Since 2011, the nonprofit Hyacinth’s Place has been a safe haven for homeless women in the District of Columbia who live with a mental health diagnosis.
Last September, Community Forklift’s Community Building Blocks (CBB) program provided Hyacinth’s Place with free materials to build an outdoor patio area. With the pallet of salvaged pavers, two small secondhand patio sets, and a flowerpot, they’ve created a beautiful space for residents to use in their therapy.
“Relaxation helps in the quest for improved mental health. Evidence-based studies have cited this form of therapy — particularly in an urban setting — is effective,” said Dr. Sonya Johnson, Director of Operations at Hyacinth’s Place. “The intent of the project is to create an environment where women can live together in a place that nurtures and supports their recovery.”

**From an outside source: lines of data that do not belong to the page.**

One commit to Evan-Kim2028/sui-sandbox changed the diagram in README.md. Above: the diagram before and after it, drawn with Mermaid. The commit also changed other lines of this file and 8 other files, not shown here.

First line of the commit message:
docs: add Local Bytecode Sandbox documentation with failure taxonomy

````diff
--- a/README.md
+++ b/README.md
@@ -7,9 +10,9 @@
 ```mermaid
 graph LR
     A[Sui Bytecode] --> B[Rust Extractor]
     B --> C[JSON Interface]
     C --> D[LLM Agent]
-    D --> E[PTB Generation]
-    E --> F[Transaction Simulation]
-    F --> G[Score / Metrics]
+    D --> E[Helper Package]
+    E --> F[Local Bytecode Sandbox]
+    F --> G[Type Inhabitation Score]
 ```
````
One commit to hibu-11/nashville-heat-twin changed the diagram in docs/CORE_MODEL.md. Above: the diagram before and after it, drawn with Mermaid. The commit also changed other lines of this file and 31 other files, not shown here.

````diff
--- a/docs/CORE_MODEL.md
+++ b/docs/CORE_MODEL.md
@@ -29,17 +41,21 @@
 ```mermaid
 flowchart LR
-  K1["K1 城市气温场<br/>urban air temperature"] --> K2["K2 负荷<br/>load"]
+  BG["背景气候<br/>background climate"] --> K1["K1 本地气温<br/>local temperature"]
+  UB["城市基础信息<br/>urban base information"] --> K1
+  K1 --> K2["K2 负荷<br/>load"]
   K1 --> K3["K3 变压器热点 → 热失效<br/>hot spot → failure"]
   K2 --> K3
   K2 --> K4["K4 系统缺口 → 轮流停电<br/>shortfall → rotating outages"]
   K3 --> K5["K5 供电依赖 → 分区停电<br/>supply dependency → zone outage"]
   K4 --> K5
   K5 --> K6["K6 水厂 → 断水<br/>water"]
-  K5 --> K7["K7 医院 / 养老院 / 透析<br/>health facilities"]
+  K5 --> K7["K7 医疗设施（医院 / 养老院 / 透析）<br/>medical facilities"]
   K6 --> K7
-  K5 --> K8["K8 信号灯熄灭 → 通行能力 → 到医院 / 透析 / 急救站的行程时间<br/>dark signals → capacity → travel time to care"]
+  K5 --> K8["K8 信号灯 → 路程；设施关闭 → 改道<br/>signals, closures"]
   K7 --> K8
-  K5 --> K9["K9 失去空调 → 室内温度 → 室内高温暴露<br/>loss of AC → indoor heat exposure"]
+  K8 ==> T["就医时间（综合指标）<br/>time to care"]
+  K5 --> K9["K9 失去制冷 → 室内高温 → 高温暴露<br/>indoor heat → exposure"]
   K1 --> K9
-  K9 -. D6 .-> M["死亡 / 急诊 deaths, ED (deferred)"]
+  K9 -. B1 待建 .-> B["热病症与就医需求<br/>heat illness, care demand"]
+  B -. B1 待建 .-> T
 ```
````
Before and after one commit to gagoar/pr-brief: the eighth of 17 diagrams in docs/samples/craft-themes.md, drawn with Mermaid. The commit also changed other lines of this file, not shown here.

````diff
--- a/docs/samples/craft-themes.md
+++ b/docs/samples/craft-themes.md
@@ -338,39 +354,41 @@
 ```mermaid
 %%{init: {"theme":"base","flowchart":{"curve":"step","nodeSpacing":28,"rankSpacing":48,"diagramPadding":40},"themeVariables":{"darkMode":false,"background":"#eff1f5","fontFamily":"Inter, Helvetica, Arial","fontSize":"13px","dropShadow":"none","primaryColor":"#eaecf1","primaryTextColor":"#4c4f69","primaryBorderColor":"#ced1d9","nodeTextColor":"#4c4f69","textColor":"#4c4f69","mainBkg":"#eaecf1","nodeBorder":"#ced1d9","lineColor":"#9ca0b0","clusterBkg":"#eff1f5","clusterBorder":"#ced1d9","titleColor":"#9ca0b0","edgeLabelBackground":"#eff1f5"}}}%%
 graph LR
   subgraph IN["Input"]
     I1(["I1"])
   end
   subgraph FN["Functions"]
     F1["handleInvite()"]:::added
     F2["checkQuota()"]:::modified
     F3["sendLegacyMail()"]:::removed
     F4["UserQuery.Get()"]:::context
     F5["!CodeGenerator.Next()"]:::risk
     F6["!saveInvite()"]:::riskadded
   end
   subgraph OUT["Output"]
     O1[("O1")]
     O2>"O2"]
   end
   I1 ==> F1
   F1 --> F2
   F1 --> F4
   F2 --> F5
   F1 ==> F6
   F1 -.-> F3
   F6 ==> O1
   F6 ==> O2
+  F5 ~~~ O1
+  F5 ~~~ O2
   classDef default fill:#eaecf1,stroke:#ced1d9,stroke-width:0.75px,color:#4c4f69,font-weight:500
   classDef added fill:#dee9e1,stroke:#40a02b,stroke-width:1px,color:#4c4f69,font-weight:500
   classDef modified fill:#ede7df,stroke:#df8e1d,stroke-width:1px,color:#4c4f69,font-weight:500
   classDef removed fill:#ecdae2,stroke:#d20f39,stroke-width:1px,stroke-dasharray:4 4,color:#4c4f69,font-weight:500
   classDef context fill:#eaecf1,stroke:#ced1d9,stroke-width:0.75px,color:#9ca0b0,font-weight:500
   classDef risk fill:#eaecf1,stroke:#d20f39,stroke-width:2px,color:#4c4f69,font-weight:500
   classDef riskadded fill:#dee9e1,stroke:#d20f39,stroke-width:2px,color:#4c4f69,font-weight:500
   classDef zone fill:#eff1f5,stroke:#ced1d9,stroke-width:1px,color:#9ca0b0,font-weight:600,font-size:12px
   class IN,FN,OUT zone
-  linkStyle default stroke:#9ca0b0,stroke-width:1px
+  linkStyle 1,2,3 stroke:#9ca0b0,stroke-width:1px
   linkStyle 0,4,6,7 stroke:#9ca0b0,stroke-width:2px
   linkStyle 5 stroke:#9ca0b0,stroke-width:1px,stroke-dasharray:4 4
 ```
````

Although the project was pushed back because of the Covid-19 pandemic, it was recently completed and the residents have started using the space to relax, reflect, and even reconnect relationships. “Once the work was completed the residents marveled at how nice and comfortable the area appeared. One resident who is in the process of rebuilding her relationship with her family asked if she could invite them to sit and chat in the patio area. She felt this would be a conversation piece and would allow them some bonding time,” added Dr. Sonya Johnson.

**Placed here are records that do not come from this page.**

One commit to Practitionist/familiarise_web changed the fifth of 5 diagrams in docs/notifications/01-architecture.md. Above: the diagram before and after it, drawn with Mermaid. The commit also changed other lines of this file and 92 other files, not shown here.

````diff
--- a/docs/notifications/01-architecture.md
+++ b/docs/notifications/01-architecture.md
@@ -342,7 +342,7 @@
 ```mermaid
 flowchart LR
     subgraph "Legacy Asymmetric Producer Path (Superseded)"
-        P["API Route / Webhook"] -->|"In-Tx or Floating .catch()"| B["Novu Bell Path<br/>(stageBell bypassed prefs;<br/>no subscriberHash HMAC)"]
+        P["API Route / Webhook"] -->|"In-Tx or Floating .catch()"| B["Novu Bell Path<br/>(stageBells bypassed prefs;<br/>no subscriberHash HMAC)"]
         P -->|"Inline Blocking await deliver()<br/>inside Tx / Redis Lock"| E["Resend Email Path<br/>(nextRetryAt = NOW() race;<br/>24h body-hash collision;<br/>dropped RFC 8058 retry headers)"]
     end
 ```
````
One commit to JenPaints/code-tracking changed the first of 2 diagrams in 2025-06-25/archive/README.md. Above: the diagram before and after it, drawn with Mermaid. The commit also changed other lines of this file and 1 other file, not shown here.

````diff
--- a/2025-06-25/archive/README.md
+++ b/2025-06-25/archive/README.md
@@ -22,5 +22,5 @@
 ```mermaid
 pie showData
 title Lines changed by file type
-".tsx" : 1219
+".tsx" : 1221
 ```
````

Hyacinth’s Place is a program operated by the ‘The Institute of Urban Living, Inc.’, which is a 501(c)(3) nonprofit that provides supportive services and safe, affordable housing to women who are homeless and living with a mental health diagnosis. To learn more about this nonprofit, please visit https://hyacinths.org/.
Every time you donate or shop at Community Forklift, you’re helping us lift up local communities through reuse. We turn the construction waste stream into a resource stream for communities in the DC region – by keeping perfectly good items out of the landfill, preserving historical materials, providing low-cost building supplies, and creating local green jobs.